Fuego | Guatemala : Based on INSIVUMEH notices, CONRED reported that at 1345 on 25 January a Strombolian phase began at Fuego. Weak-to-moderate explosions generated ash plumes that rose 750 m above the crater rim and drifted 10 km W and SW. Lava fountains rose 200 m above the crater rim and fed lava flows that traveled 1 km SSW down the Ceniza drainage. Avalanches of material advanced more than 300 m down the Ceniza and Trinidad (S) drainages into vegetated areas. Ash fell on the SW and W flanks. The report also noted that a previous Strombolian phase had begun on 3 January.

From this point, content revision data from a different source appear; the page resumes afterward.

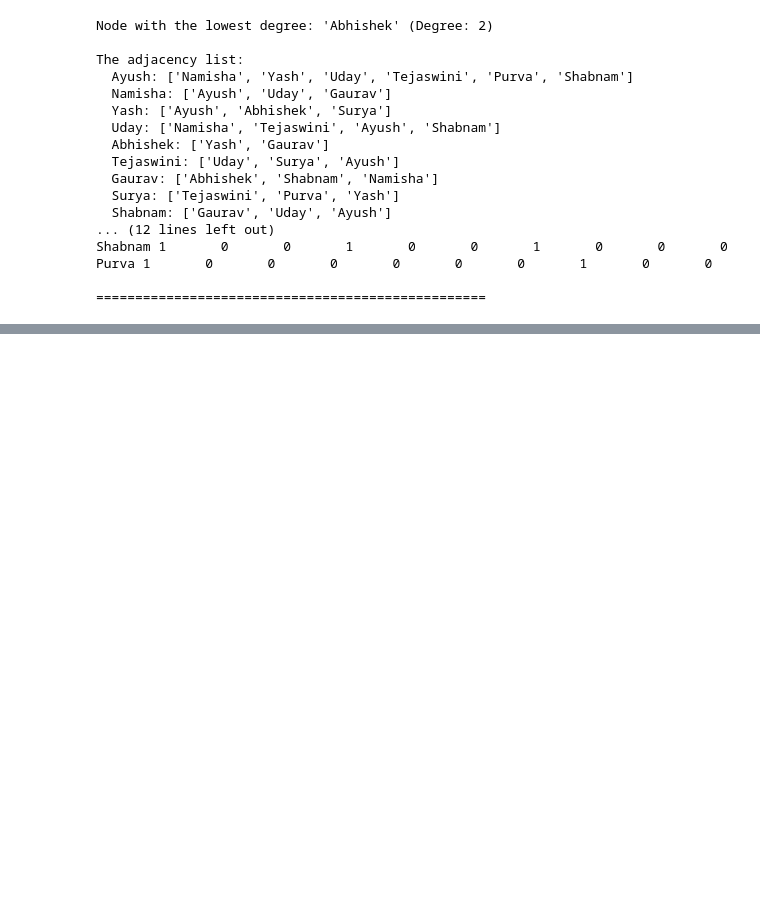
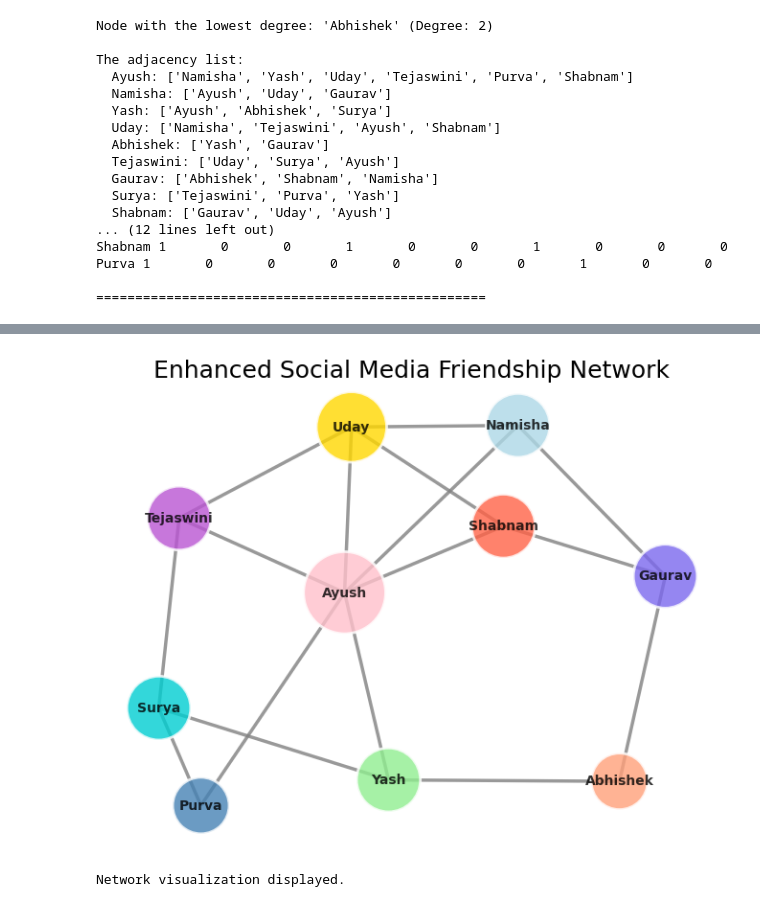
Before and after one commit to AyushRawat-ghost/Machine-Learning, a Jupyter notebook: Ntwk Analysis/Practicals (Code)/Pract1/NtwkPropertiesAnalysis(1).ipynb, the cells around one changed output, grey strips where cells are left out. Cells and saved outputs as stored; diff of their text form; code cells hidden in the pictures; blank space fills up the shorter version.

```diff
--- a/Ntwk Analysis/Practicals (Code)/Pract1/NtwkPropertiesAnalysis(1).ipynb
+++ b/Ntwk Analysis/Practicals (Code)/Pract1/NtwkPropertiesAnalysis(1).ipynb
@@ -125 +125,35 @@ Generating network visualization (opens a plot window)...
 Network visualization displayed.
+# %%
+node_colors_palette = [
+    '#FFC0CB', '#ADD8E6', '#90EE90', '#FFD700',
+    '#FFA07A', '#BA55D3', '#7B68EE', '#00CED1',
+    '#FF6347', '#4682B4', '#DA70D6', '#BDB76B'
+]
+
+node_color_list = [node_colors_palette[i % len(node_colors_palette)] for i, node in enumerate(G.nodes())]
+
+node_sizes = [G.degree(node) * 500 + 800 for node in G.nodes()]
+
+pos = nx.spring_layout(G, k=0.3, iterations=50, seed=42)
+
+nx.draw(G, pos,
+        with_labels=True,
+        node_color=node_color_list,
+        node_size=node_sizes,
+        alpha=0.8,
+        edgecolors='white',
+        linewidths=2.0,
+        edge_color='gray',
+        width=2.5,
+        style='solid',
+        font_size=10,
+        font_color='black',
+        font_weight='bold'
+       )
+
+plt.title("Enhanced Social Media Friendship Network", fontsize=18)
+plt.show()
+print("Network visualization displayed.")
+# %% [output]
+[figure, added]
+Network visualization displayed.
```
Also changed, not shown: parts of 1 cell of this notebook, 5 other files.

INSIVUMEH reported that during 27-31 January explosions generated ash plumes that rose 500-900 m and drifted 5-10 km W, SW, S, and SE. Avalanches of material descended the Ceniza, Trinidad, and Santa Teresa drainages.
Kilauea | Hawaiian Islands (USA) : During 25-31 January HVO reported that the lava lake continued to rise and fall, circulate, and spatter in Kilauea’s Overlook vent. Webcams recorded incandescence from long-active sources within Pu’u ‘O’o Crater and from a vent high on the NE flank of the cone. The 61G lava flow, originating from a vent on Pu’u ‘O’o Crater’s E flank, continued to enter the ocean at Kamokuna. All surface flows were active within 2.4 km of Pu’u ‘O’o.
HVO noted that thermal images showed a high-temperature area about 5-10 m from the edge of the sea cliff, with hot cracks running parallel to the cliff around the entry point, suggesting sea cliff instability. HVO scientists did not observe significant delta development from ground vantage points on 29 January. A stream of lava continued to pour into the ocean from an opening in a lava tube about 20 m above the water.
Langila | New Britain (Papua New Guinea) : Based on analyses of satellite imagery and wind data, the Darwin VAAC reported that during 25-27 January ash plumes from Langila rose to altitudes of 1.8-3 km (6,000-10,000 ft) a.s.l. and drifted NW and N.